■ **LISTED RECORDS**
BEGIN
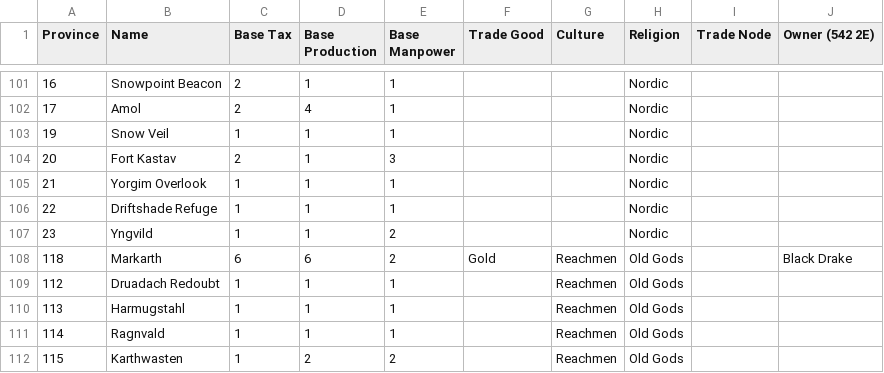
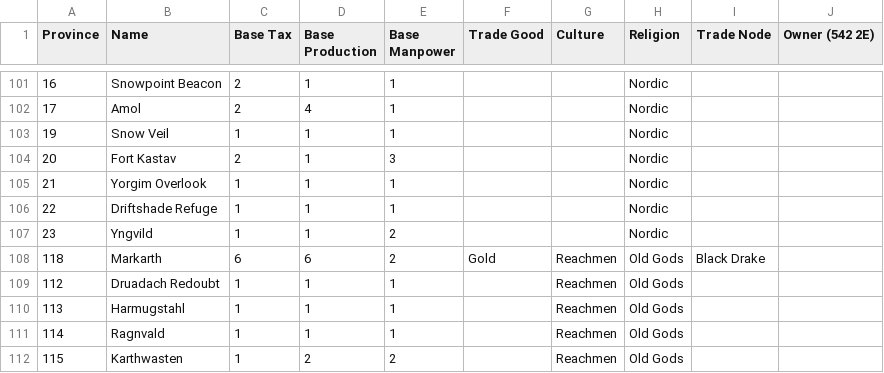
Before and after one commit to toilercleaner666/nirn, a CSV file: DevMap.csv, drawn as a sheet; only a part is shown, gaps mark what is left out.

Commit message:
Update DevMap.csv

```diff
--- a/DevMap.csv
+++ b/DevMap.csv
@@ -107,3 +107,3 @@ Province,Name,Base Tax,Base Production,Base Manpower,Trade Good,Culture,Religion
 23,Yngvild,1,1,2,,,Nordic,,
-118,Markarth,6,6,2,Gold,Reachmen,Old Gods,,Black Drake,
+118,Markarth,6,6,2,Gold,Reachmen,Old Gods,Black Drake,
 112,Druadach Redoubt,1,1,1,,Reachmen,Old Gods,,
```
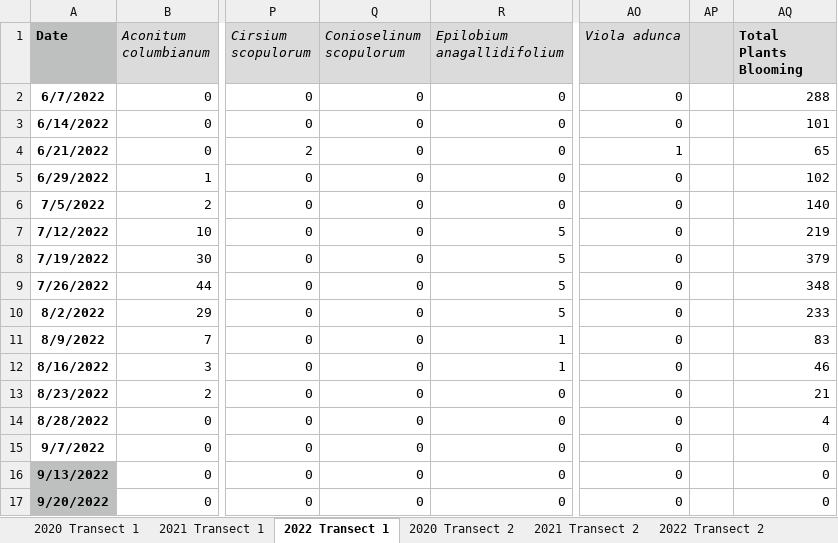
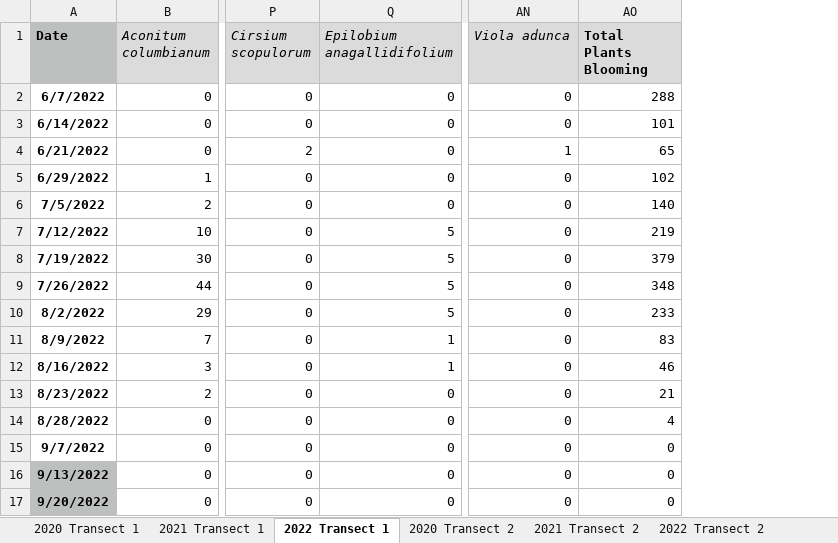
Before and after one commit to emaynard10/Phenology-Analysis, an Excel workbook: Data Resources/IPF Phenology Data 2022 2.xlsx, sheet 2022 Transect 1, drawn as a sheet; only a part is shown, gaps mark what is left out; values as stored, in another font and other column widths than the file's, no borders; the diff names each change by its address in the sheet, - before the commit and + after, or states it on an @@ line.

```diff
--- a/Data Resources/IPF Phenology Data 2022 2.xlsx (sheet 2022 Transect 1)
+++ b/Data Resources/IPF Phenology Data 2022 2.xlsx (sheet 2022 Transect 1)
-column Q (Conioselinum scopulorum), rows 2-17: all 0
-column AP, empty
```
Also changed, not shown: sheet 2022 Transect 4, sheet 2022 Transect 3, sheet 2022 Transect 2, sheet 2021 Transect 2, sheet 2020 Transect 2, sheet 2020 Transect 3, formulas that keep their value.
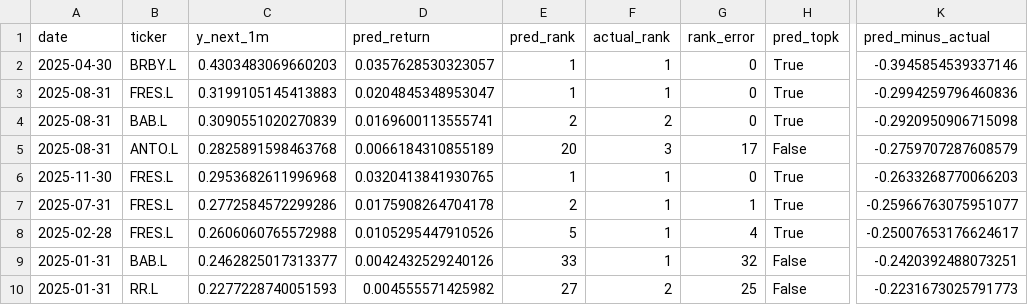
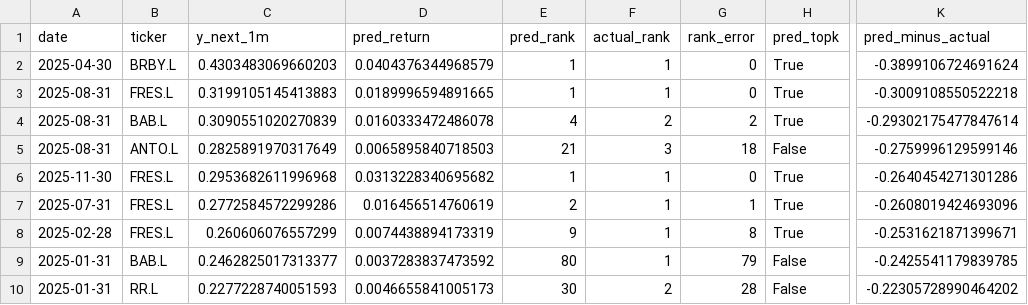
Before and after one commit to amila-samaranayake/stability-aware-stock-momentum-ml, a CSV file: experiments/results/exp04_random_forest_rolling_daily/diagnostics/largest_underpredictions.csv, drawn as a sheet; only a part is shown, gaps mark what is left out; the diff covers the shown part only; the diff names each change by its address in the sheet, - before the commit and + after, or states it on an @@ line.

```diff
--- a/experiments/results/exp04_random_forest_rolling_daily/diagnostics/largest_underpredictions.csv
+++ b/experiments/results/exp04_random_forest_rolling_daily/diagnostics/largest_underpredictions.csv
-D2 (pred_return): 0.0357628530323057
+D2 (pred_return): 0.0404376344968579
-K2 (pred_minus_actual): -0.3945854539337146
+K2 (pred_minus_actual): -0.3899106724691624
-D3 (pred_return): 0.0204845348953047
+D3 (pred_return): 0.0189996594891665
-K3 (pred_minus_actual): -0.2994259796460836
+K3 (pred_minus_actual): -0.3009108550522218
-D4 (pred_return): 0.0169600113555741
+D4 (pred_return): 0.0160333472486078
-E4 (pred_rank): 2
+E4 (pred_rank): 4
-G4 (rank_error): 0
+G4 (rank_error): 2
-K4 (pred_minus_actual): -0.2920950906715098
+K4 (pred_minus_actual): -0.29302175477847614
-C5 (y_next_1m): 0.2825891598463768
+C5 (y_next_1m): 0.2825891970317649
-D5 (pred_return): 0.0066184310855189
+D5 (pred_return): 0.0065895840718503
-E5 (pred_rank): 20
+E5 (pred_rank): 21
-G5 (rank_error): 17
+G5 (rank_error): 18
-K5 (pred_minus_actual): -0.2759707287608579
+K5 (pred_minus_actual): -0.2759996129599146
-D6 (pred_return): 0.0320413841930765
+D6 (pred_return): 0.0313228340695682
-K6 (pred_minus_actual): -0.2633268770066203
+K6 (pred_minus_actual): -0.2640454271301286
-D7 (pred_return): 0.0175908264704178
+D7 (pred_return): 0.016456514760619
-K7 (pred_minus_actual): -0.25966763075951077
+K7 (pred_minus_actual): -0.2608019424693096
-C8 (y_next_1m): 0.2606060765572988
+C8 (y_next_1m): 0.260606076557299
-D8 (pred_return): 0.0105295447910526
+D8 (pred_return): 0.0074438894173319
-E8 (pred_rank): 5
+E8 (pred_rank): 9
-G8 (rank_error): 4
+G8 (rank_error): 8
-K8 (pred_minus_actual): -0.25007653176624617
+K8 (pred_minus_actual): -0.2531621871399671
-D9 (pred_return): 0.0042432529240126
+D9 (pred_return): 0.0037283837473592
-E9 (pred_rank): 33
+E9 (pred_rank): 80
-G9 (rank_error): 32
+G9 (rank_error): 79
-K9 (pred_minus_actual): -0.2420392488073251
+K9 (pred_minus_actual): -0.2425541179839785
-D10 (pred_return): 0.004555571425982
+D10 (pred_return): 0.0046655841005173
-E10 (pred_rank): 27
+E10 (pred_rank): 30
-G10 (rank_error): 25
+G10 (rank_error): 28
-K10 (pred_minus_actual): -0.2231673025791773
+K10 (pred_minus_actual): -0.22305728990464202
```
Also changed, not shown: 4 added rows, 4 removed rows and 50 edited cells elsewhere in this file, experiments/results/exp04_random_forest_rolling_daily/diagnostics/largest_overpredictions.csv, experiments/results/exp04_random_forest_rolling_daily/diagnostics/month_summary.csv, 2 other files.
END
Please return every line of the records above that contains the word "sheet".

Before and after one commit to toilercleaner666/nirn, a CSV file: DevMap.csv, drawn as a sheet; only a part is shown, gaps mark what is left out.
Before and after one commit to emaynard10/Phenology-Analysis, an Excel workbook: Data Resources/IPF Phenology Data 2022 2.xlsx, sheet 2022 Transect 1, drawn as a sheet; only a part is shown, gaps mark what is left out; values as stored, in another font and other column widths than the file's, no borders; the diff names each change by its address in the sheet, - before the commit and + after, or states it on an @@ line.
--- a/Data Resources/IPF Phenology Data 2022 2.xlsx (sheet 2022 Transect 1)
+++ b/Data Resources/IPF Phenology Data 2022 2.xlsx (sheet 2022 Transect 1)
Also changed, not shown: sheet 2022 Transect 4, sheet 2022 Transect 3, sheet 2022 Transect 2, sheet 2021 Transect 2, sheet 2020 Transect 2, sheet 2020 Transect 3, formulas that keep their value.
Before and after one commit to amila-samaranayake/stability-aware-stock-momentum-ml, a CSV file: experiments/results/exp04_random_forest_rolling_daily/diagnostics/largest_underpredictions.csv, drawn as a sheet; only a part is shown, gaps mark what is left out; the diff covers the shown part only; the diff names each change by its address in the sheet, - before the commit and + after, or states it on an @@ line.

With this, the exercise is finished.